▶ What the exercise asks:
Find the word "index" in the data. Return every line where it appears.

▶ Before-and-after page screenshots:
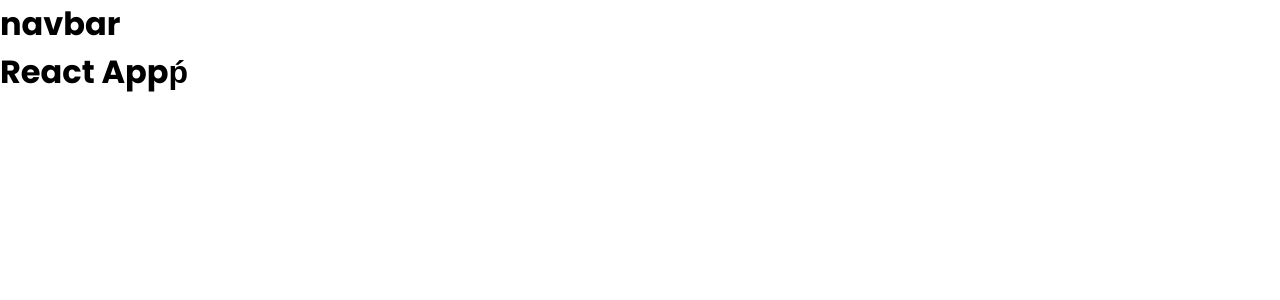
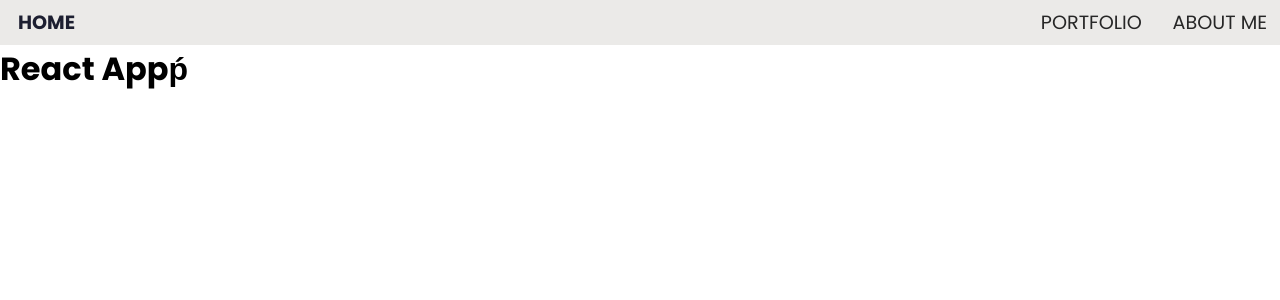
Before and after one commit to MaikHenriqueSP/profile-web-site, a React (Create React App) app: page /portfolio in a window 1280 px wide. Shown: the top 300 px of the page. Built offline with nearby package versions, Linux system fonts and the light colour scheme.

Commit message:
feat(navbar): base implementation
- implementation of the base jsx
- implementation of the base stylization

```diff
--- a/src/components/Navbar/Navbar.jsx
+++ b/src/components/Navbar/Navbar.jsx
@@ -1,5 +1,28 @@
 import React from "react";
+import styles from "./Navbar.module.scss";
 
-const Navbar = () => <h1>navbar</h1>;
+const Navbar = () => (
+  <header className={styles.navbarContainer}>
+    <nav>
+      <ul className={styles.navLinksList}>
+        <li>
+          <a href="/home" className={styles.homeLink}>
+            HOME
+          </a>
+        </li>
+      </ul>
+    </nav>
+    <nav>
+      <ul className={styles.navLinksList}>
+        <li>
+          <a href="/portfolio">PORTFOLIO</a>
+        </li>
+        <li>
+          <a href="/about-me">ABOUT ME</a>
+        </li>
+      </ul>
+    </nav>
+  </header>
+);
 
 export default Navbar;
--- a/src/components/Navbar/Navbar.module.scss
+++ b/src/components/Navbar/Navbar.module.scss
@@ -0,0 +1,36 @@
+@import "./../../style/scss/index.scss";
+
+.navbarContainer {
+  @include flexboxMixin($justify: space-between, $align: center);
+
+  background-color: $PRIMARY_WHITE;
+  height: 3.5vw;
+
+  nav {
+    .navLinksList {
+      @include flexboxMixin();
+
+      list-style: none;
+
+      :first-of-type,
+      :last-of-type {
+        margin-left: 0.7vw;
+      }
+
+      li {
+        margin-right: 1vw;
+
+        a {
+          text-decoration: none;
+          color: $PRIMARY_BLACK;
+          font-size: 1.5vw;
+        }
+
+        .homeLink {
+          color: $PRIMARY_DARK_BLUE;
+          font-weight: bolder;
+        }
+      }
+    }
+  }
+}
--- a/src/style/scss/_mixins.scss
+++ b/src/style/scss/_mixins.scss
@@ -1,4 +1,4 @@
-@mixin flexboxMixin($dir: null, $just: null, $align: null) {
+@mixin flexboxMixin($direction: null, $justify: null, $align: null) {
   display: flex;
   flex-direction: $direction;
   justify-content: $justify;
```
Also changed, not shown: 1 other file (tests, documents, lock files or other folders).
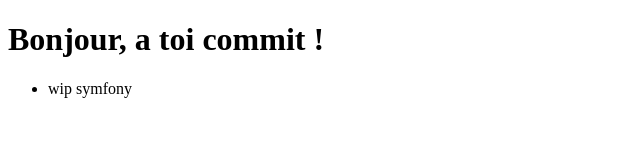
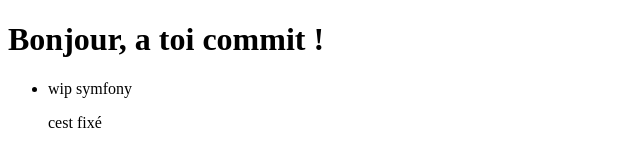
Before and after one commit to FlorianFortier/git-test, a plain HTML site: page index.html in a window 1280 px wide. Shown: the full height of the page, 0-640 px from the left. Drawn offline with Linux system fonts and the light colour scheme.

Commit message:
[HOTFIX] ça marche mieux

```diff
--- a/index.html
+++ b/index.html
@@ -13,6 +13,7 @@
     <nav>
         <ul>
             <li>wip symfony</li>
+            <p>cest fixé</p>
         </ul>
         <ul></ul>
         <ul></ul>
```
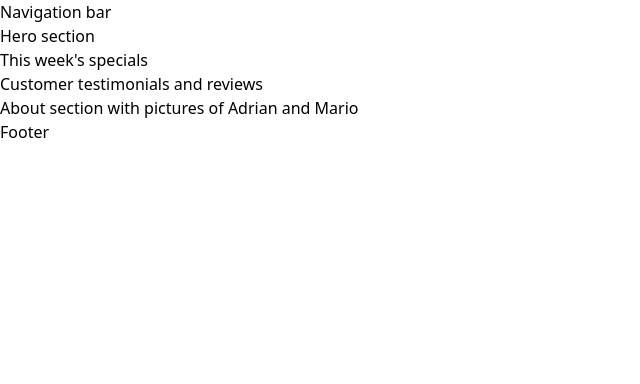
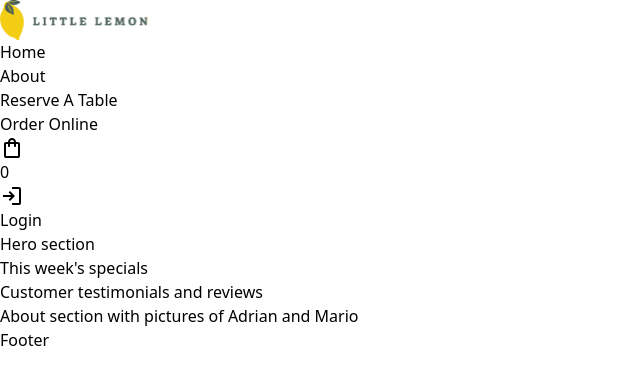
Before and after one commit to Ms-Njuguna/LittleLemon, a React (Vite) app: page / in a window 1280 px wide. Shown: the top 384 px of the page, without its empty margins (0-640 px from the left). Built offline with nearby package versions, Linux system fonts and the light colour scheme.

Commit message:
feat: setup boilerplate navbar content

```diff
--- a/src/App.jsx
+++ b/src/App.jsx
@@ -1,12 +1,14 @@
 import { BrowserRouter, Routes, Route } from "react-router-dom"
 import Home from "./pages/Home"
+import Nav from "./components/Nav"
 
 function App() {
   return (
     <BrowserRouter>
-        <Routes>
-          <Route path="/" element={<Home/>}/>
-        </Routes>
+      <Nav />
+      <Routes>
+        <Route path="/" element={<Home/>}/>
+      </Routes>
     </BrowserRouter>
   )
 }
--- a/src/components/Nav.jsx
+++ b/src/components/Nav.jsx
@@ -1,5 +1,32 @@
+import Logo from "../assets/Logo.svg";
+import { Link } from "react-router-dom";
+
 export default function Nav(){
     return (
-        <h1>Navigation bar</h1>
+        <nav>
+            <Link to='/'>
+               <img src={Logo} alt="Little Lemon Logo"/>
+            </Link>
+            <ul>
+                <li><Link to='/'>Home</Link></li>
+                <li><Link to='/'>About</Link></li>
+                <li><Link to='/'>Reserve A Table</Link></li>
+                <li><Link to='/'>Order Online</Link></li>
+            </ul>
+            <div>
+                <Link>
+                    <span>
+                        <svg xmlns="http://www.w3.org/2000/svg" height="24px" viewBox="0 -960 960 960" width="24px" fill="#000000"><path d="M240-80q-33 0-56.5-23.5T160-160v-480q0-33 23.5-56.5T240-720h80q0-66 47-113t113-47q66 0 113 47t47 113h80q33 0 56.5 23.5T800-640v480q0 33-23.5 56.5T720-80H240Zm0-80h480v-480h-80v80q0 17-11.5 28.5T600-520q-17 0-28.5-11.5T560-560v-80H400v80q0 17-11.5 28.5T360-520q-17 0-28.5-11.5T320-560v-80h-80v480Zm160-560h160q0-33-23.5-56.5T480-800q-33 0-56.5 23.5T400-720ZM240-160v-480 480Z"/></svg>
+                        <p>0</p>
+                    </span>
+                </Link>
+                <Link>
+                    <span>
+                        <svg xmlns="http://www.w3.org/2000/svg" height="24px" viewBox="0 -960 960 960" width="24px" fill="#000000"><path d="M480-120v-80h280v-560H480v-80h280q33 0 56.5 23.5T840-760v560q0 33-23.5 56.5T760-120H480Zm-80-160-55-58 102-102H120v-80h327L345-622l55-58 200 200-200 200Z"/></svg>
+                        <p>Login</p>
+                    </span>
+                </Link>
+            </div>
+        </nav>
     )
 }
--- a/src/pages/Home.jsx
+++ b/src/pages/Home.jsx
@@ -1,4 +1,3 @@
-import Nav from "../components/Nav"
 import Hero from "../home/Hero"
 import Specials from "../home/Specials"
 import Testimonials from "../home/Testimonials"
@@ -8,7 +7,6 @@
 export default function Home(){
     return (
         <>
-           <Nav />
            <Hero />
            <Specials />
            <Testimonials />
```
Also changed, not shown: src/assets/Logo.svg (added).
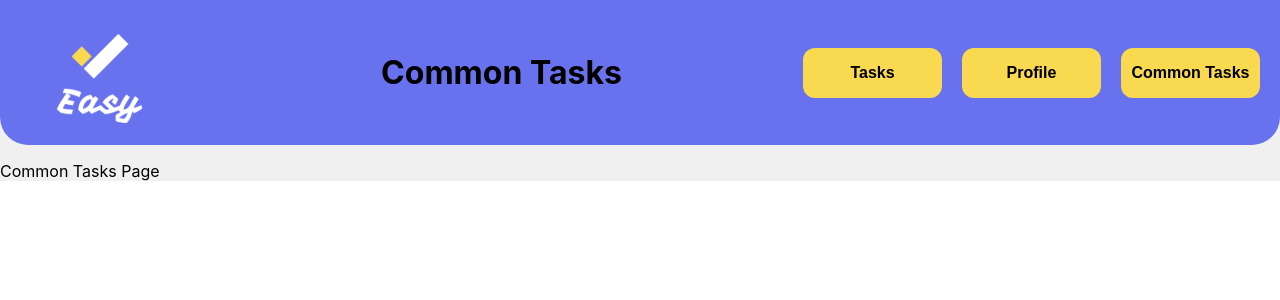
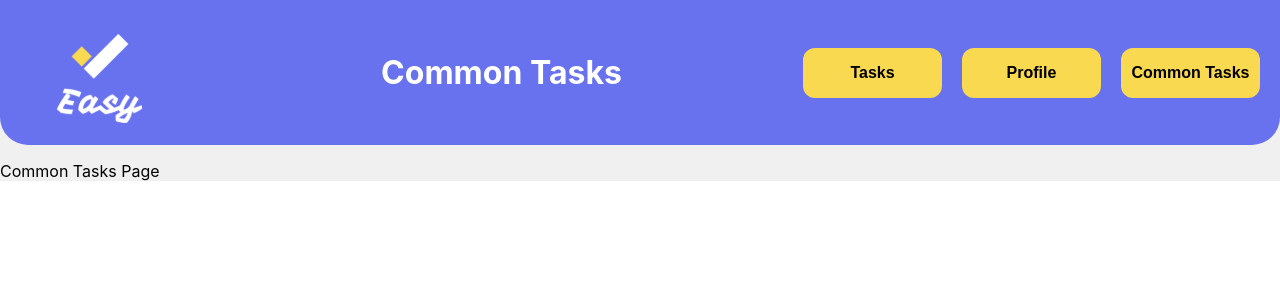
Before and after one commit to olichuk/easy-apps-web, a React (Create React App) app: page /common-tasks in a window 1280 px wide. Shown: the top 300 px of the page. Built offline with nearby package versions, Linux system fonts and the light colour scheme; no server answers; sample sign-in values are in the browser's storage.

Commit message:
fix: fix navigation layout

```diff
--- a/src/components/CustomInput/index.tsx
+++ b/src/components/CustomInput/index.tsx
@@ -9,7 +9,7 @@ interface IProps {
   type: string;
   label: string;
   onChange: (e: React.ChangeEvent<HTMLInputElement>) => void;
-  value?: any;
+  value?: string;
   isShowPassword?: boolean;
   disabled?: boolean;
 }
--- a/src/components/Header/index.tsx
+++ b/src/components/Header/index.tsx
@@ -14,7 +14,7 @@ const Header = () => {
       <Link to="/tasks" className="logo-link">
         <img src={Logo} alt="Logo" className="logo" />
       </Link>
-      <div>
+      <div className="title-container">
         {currentPath === "/tasks" && (
           <div className="header-title-container">
             <div className="header-counter-container">
--- a/src/components/Header/styles.css
+++ b/src/components/Header/styles.css
@@ -1,11 +1,15 @@
 .header {
   background-color: var(--violet);
   height: 145px;
-  display: none;
+  display: flex;
   border-radius: 0 0 28px 28px;
   flex-direction: row;
-  justify-content: space-between;
+  justify-content: center;
   align-items: center;
+}
+
+.logo-link {
+  display: none;
 }
 
 .header .logo {
@@ -24,9 +28,14 @@
 }
 
 .buttons-container {
-  display: flex;
+  display: none;
   margin-right: 20px;
   gap: 20px;
+}
+
+.title-container {
+  color: var(--white);
+
 }
 
 .header-title-container {
@@ -34,6 +43,7 @@
   flex-direction: row;
   align-items: center;
   gap: 10px;
+
 }
 
 .header-counter-title {
@@ -50,7 +60,13 @@
 }
 
 @media screen and (min-width: 992px) {
-  .header {
+  .header{
+    justify-content: space-between ;
+  }
+  .logo-link {
+    display: block;
+  }
+  .buttons-container{
     display: flex;
   }
 }
```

▶ The answer:
+@import "./../../style/scss/index.scss";
Before and after one commit to FlorianFortier/git-test, a plain HTML site: page index.html in a window 1280 px wide. Shown: the full height of the page, 0-640 px from the left. Drawn offline with Linux system fonts and the light colour scheme.
--- a/index.html
+++ b/index.html
--- a/src/components/CustomInput/index.tsx
+++ b/src/components/CustomInput/index.tsx
--- a/src/components/Header/index.tsx
+++ b/src/components/Header/index.tsx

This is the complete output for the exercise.